» Task description
What is the number of lines in these entries that contain "interfaz"? State it alone.

» Records for the task
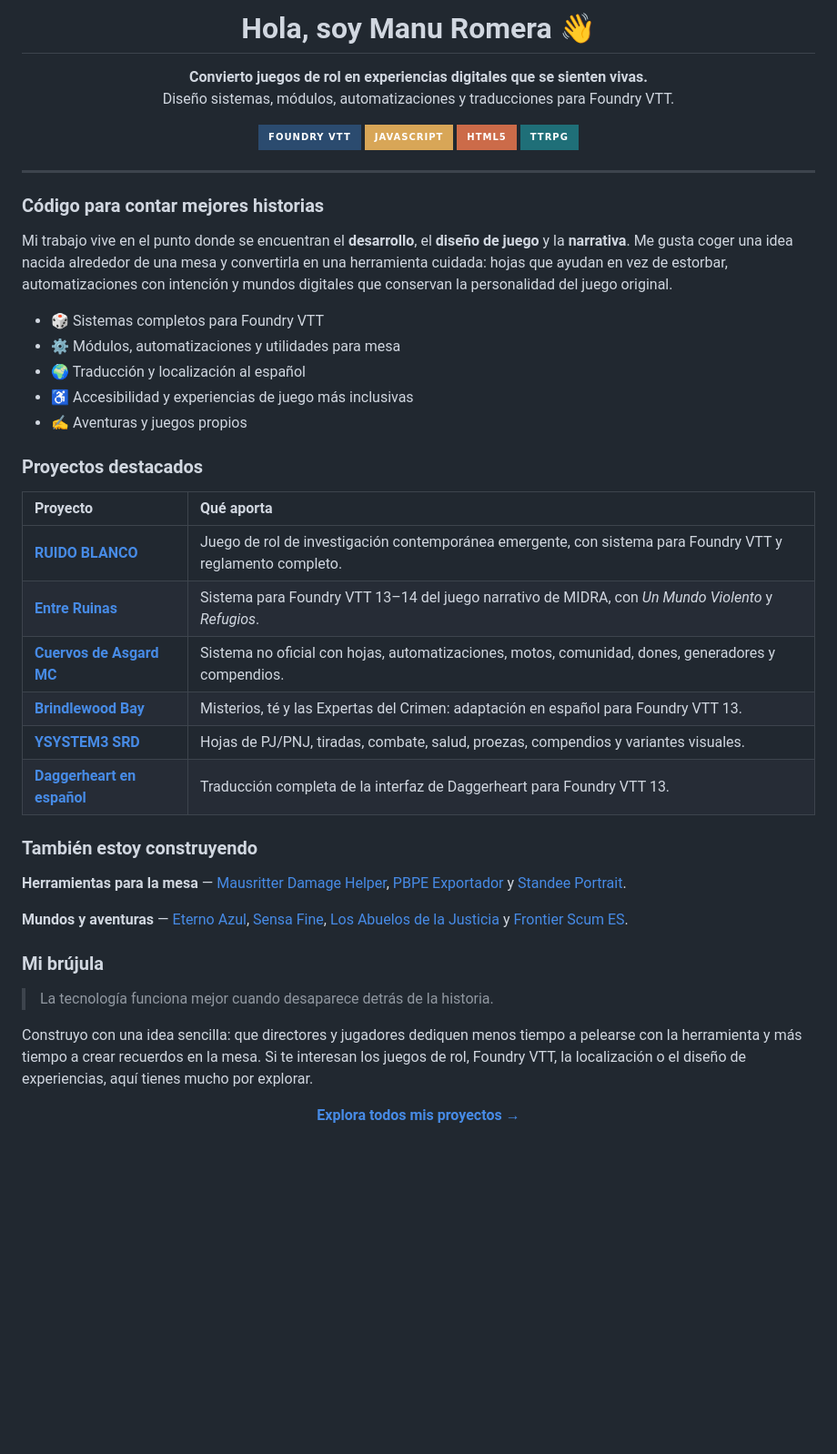
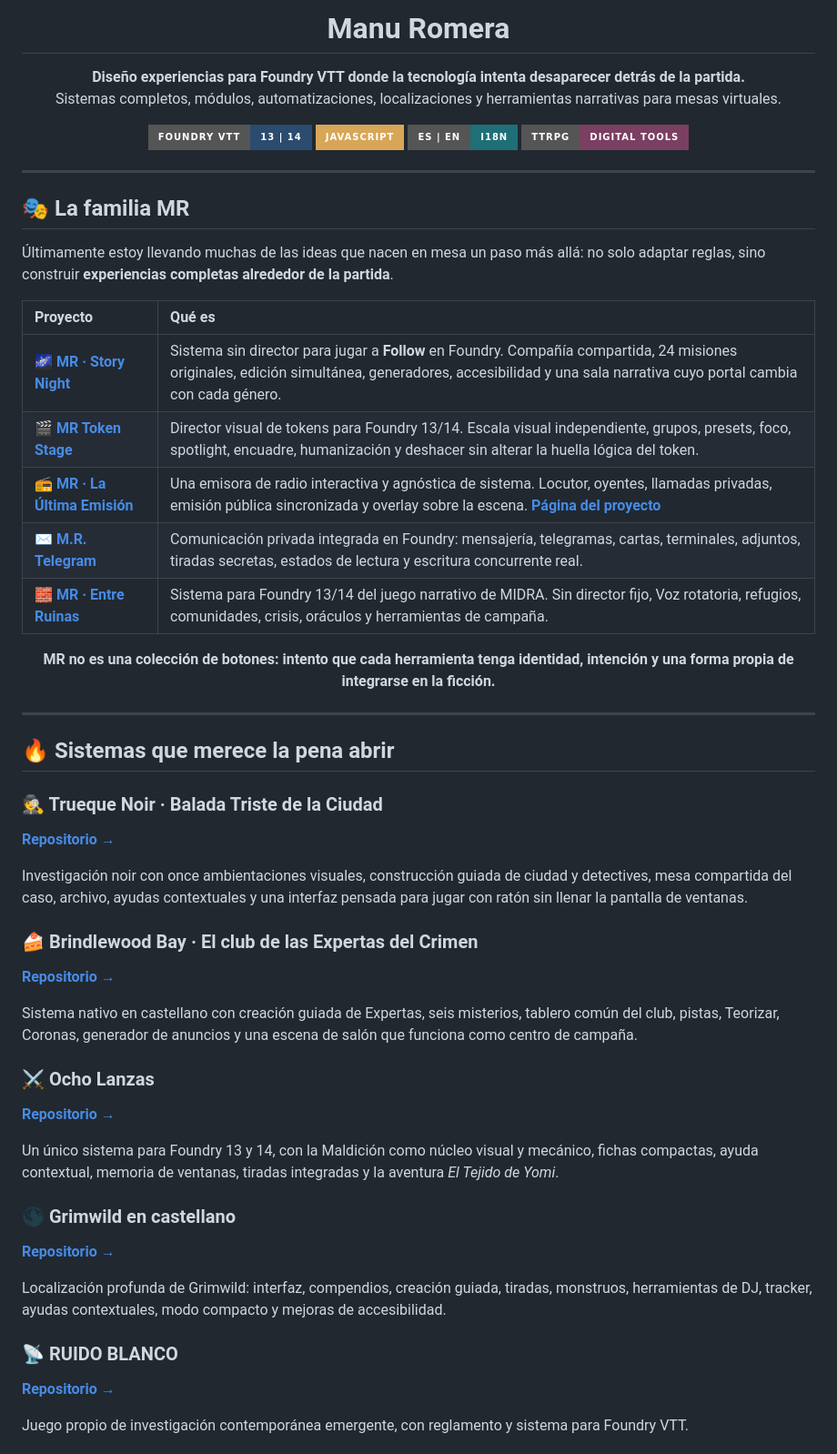
Before and after one commit to ManuRomera/ManuRomera, a Markdown page: README.md, the part around one of its changes. Shown at 91% size. GitHub-like rendering; badges without logos; blank space fills up the shorter version.

Commit message:
Actualiza perfil con nuevos proyectos MR

```diff
--- a/README.md
+++ b/README.md
@@ -3,54 +3,63 @@
 </p>
 
-<h1 align="center">Hola, soy Manu Romera 👋</h1>
+<h1 align="center">Manu Romera</h1>
 
 <p align="center">
-  <strong>Convierto juegos de rol en experiencias digitales que se sienten vivas.</strong><br>
-  Diseño sistemas, módulos, automatizaciones y traducciones para Foundry VTT.
+  <strong>Diseño experiencias para Foundry VTT donde la tecnología intenta desaparecer detrás de la partida.</strong><br>
+  Sistemas completos, módulos, automatizaciones, localizaciones y herramientas narrativas para mesas virtuales.
 </p>
 
 <p align="center">
-  <img src="https://img.shields.io/badge/Foundry_VTT-2B4B6F?style=for-the-badge&logo=foundryvirtualtabletop&logoColor=white" alt="Foundry VTT" />
+  <img src="https://img.shields.io/badge/Foundry_VTT-13_%7C_14-2B4B6F?style=for-the-badge&logo=foundryvirtualtabletop&logoColor=white" alt="Foundry VTT 13 y 14" />
   <img src="https://img.shields.io/badge/JavaScript-D8A657?style=for-the-badge&logo=javascript&logoColor=1A1F2B" alt="JavaScript" />
-  <img src="https://img.shields.io/badge/HTML5-CC6B49?style=for-the-badge&logo=html5&logoColor=white" alt="HTML5" />
-  <img src="https://img.shields.io/badge/TTRPG-1F6F78?style=for-the-badge&logo=dungeonsanddragons&logoColor=white" alt="TTRPG" />
+  <img src="https://img.shields.io/badge/ES_%7C_EN-i18n-1F6F78?style=for-the-badge" alt="Español e inglés" />
+  <img src="https://img.shields.io/badge/TTRPG-Digital_Tools-7B3F61?style=for-the-badge" alt="TTRPG Digital Tools" />
 </p>
 
 ---
 
-### Código para contar mejores historias
+## 🎭 La familia MR
 
-Mi trabajo vive en el punto donde se encuentran el **desarrollo**, el **diseño de juego** y la **narrativa**. Me gusta coger una idea nacida alrededor de una mesa y convertirla en una herramienta cuidada: hojas que ayudan en vez de estorbar, automatizaciones con intención y mundos digitales que conservan la personalidad del juego original.
+Últimamente estoy llevando muchas de las ideas que nacen en mesa un paso más allá: no solo adaptar reglas, sino construir **experiencias completas alrededor de la partida**.
 
-- 🎲 Sistemas completos para Foundry VTT
-- ⚙️ Módulos, automatizaciones y utilidades para mesa
-- 🌍 Traducción y localización al español
-- ♿ Accesibilidad y experiencias de juego más inclusivas
-- ✍️ Aventuras y juegos propios
-
-### Proyectos destacados
-
-| Proyecto | Qué aporta |
+| Proyecto | Qué es |
 | :--- | :--- |
-| **[RUIDO BLANCO](https://github.com/ManuRomera/ruido-blanco)** | Juego de rol de investigación contemporánea emergente, con sistema para Foundry VTT y reglamento completo. |
-| **[Entre Ruinas](https://github.com/ManuRomera/mr-entre-ruinas)** | Sistema para Foundry VTT 13–14 del juego narrativo de MIDRA, con *Un Mundo Violento* y *Refugios*. |
-| **[Cuervos de Asgard MC](https://github.com/ManuRomera/cuervos-de-asgard-mc)** | Sistema no oficial con hojas, automatizaciones, motos, comunidad, dones, generadores y compendios. |
-| **[Brindlewood Bay](https://github.com/ManuRomera/brindlewood-bay-foundry)** | Misterios, té y las Expertas del Crimen: adaptación en español para Foundry VTT 13. |
-| **[YSYSTEM3 SRD](https://github.com/ManuRomera/ysystem3-srd)** | Hojas de PJ/PNJ, tiradas, combate, salud, proezas, compendios y variantes visuales. |
-| **[Daggerheart en español](https://github.com/ManuRomera/translation-spanish-daggerheart)** | Traducción completa de la interfaz de Daggerheart para Foundry VTT 13. |
-
-### También estoy construyendo
-
-**Herramientas para la mesa** — [Mausritter Damage Helper](https://github.com/ManuRomera/mausritter-damage-helper), [PBPE Exportador](https://github.com/ManuRomera/pbpe-exportador) y [Standee Portrait](https://github.com/ManuRomera/standee-portrait).
-
-**Mundos y aventuras** — [Eterno Azul](https://github.com/ManuRomera/eterno-azul-foundry), [Sensa Fine](https://github.com/ManuRomera/Sensa_Fine), [Los Abuelos de la Justicia](https://github.com/ManuRomera/los-abuelos-de-la-justicia) y [Frontier Scum ES](https://github.com/ManuRomera/FrontierScum-ES-).
-
-### Mi brújula
-
-> La tecnología funciona mejor cuando desaparece detrás de la historia.
-
-Construyo con una idea sencilla: que directores y jugadores dediquen menos tiempo a pelearse con la herramienta y más tiempo a crear recuerdos en la mesa. Si te interesan los juegos de rol, Foundry VTT, la localización o el diseño de experiencias, aquí tienes mucho por explorar.
+| 🌌 **[MR · Story Night](https://github.com/ManuRomera/mr-story-night)** | Sistema sin director para jugar a **Follow** en Foundry. Compañía compartida, 24 misiones originales, edición simultánea, generadores, accesibilidad y una sala narrativa cuyo portal cambia con cada género. |
+| 🎬 **[MR Token Stage](https://github.com/ManuRomera/mr-token-stage)** | Director visual de tokens para Foundry 13/14. Escala visual independiente, grupos, presets, foco, spotlight, encuadre, humanización y deshacer sin alterar la huella lógica del token. |
+| 📻 **[MR · La Última Emisión](https://github.com/ManuRomera/mr-la-ultima-emision)** | Una emisora de radio interactiva y agnóstica de sistema. Locutor, oyentes, llamadas privadas, emisión pública sincronizada y overlay sobre la escena. **[Página del proyecto](https://manuromera.github.io/mr-la-ultima-emision/)** |
+| ✉️ **[M.R. Telegram](https://github.com/ManuRomera/mr-telegram)** | Comunicación privada integrada en Foundry: mensajería, telegramas, cartas, terminales, adjuntos, tiradas secretas, estados de lectura y escritura concurrente real. |
+| 🧱 **[MR · Entre Ruinas](https://github.com/ManuRomera/mr-entre-ruinas)** | Sistema para Foundry 13/14 del juego narrativo de MIDRA. Sin director fijo, Voz rotatoria, refugios, comunidades, crisis, oráculos y herramientas de campaña. |
 
 <p align="center">
-  <a href="https://github.com/ManuRomera?tab=repositories"><strong>Explora todos mis proyectos →</strong></a>
+  <strong>MR no es una colección de botones: intento que cada herramienta tenga identidad, intención y una forma propia de integrarse en la ficción.</strong>
 </p>
+
+---
+
+## 🔥 Sistemas que merece la pena abrir
+
+### 🕵️ Trueque Noir · Balada Triste de la Ciudad
+**[Repositorio →](https://github.com/ManuRomera/trueque-noir)**
+
+Investigación noir con once ambientaciones visuales, construcción guiada de ciudad y detectives, mesa compartida del caso, archivo, ayudas contextuales y una interfaz pensada para jugar con ratón sin llenar la pantalla de ventanas.
+
+### 🍰 Brindlewood Bay · El club de las Expertas del Crimen
+**[Repositorio →](https://github.com/ManuRomera/brindlewood-bay-foundry)**
+
+Sistema nativo en castellano con creación guiada de Expertas, seis misterios, tablero común del club, pistas, Teorizar, Coronas, generador de anuncios y una escena de salón que funciona como centro de campaña.
+
+### ⚔️ Ocho Lanzas
+**[Repositorio →](https://github.com/ManuRomera/ocho-lanzas)**
+
+Un único sistema para Foundry 13 y 14, con la Maldición como núcleo visual y mecánico, fichas compactas, ayuda contextual, memoria de ventanas, tiradas integradas y la aventura *El Tejido de Yomi*.
+
+### 🌑 Grimwild en castellano
+**[Repositorio →](https://github.com/ManuRomera/grimwild-es)**
+
+Localización profunda de Grimwild: interfaz, compendios, creación guiada, tiradas, monstruos, herramientas de DJ, tracker, ayudas contextuales, modo compacto y mejoras de accesibilidad.
+
+### 📡 RUIDO BLANCO
+**[Repositorio →](https://github.com/ManuRomera/ruido-blanco)**
+
+Juego propio de investigación contemporánea emergente, con reglamento y sistema para Foundry VTT.
+
```
Also changed, not shown: other parts of README.md (+48 -1 lines).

» Result for this task
3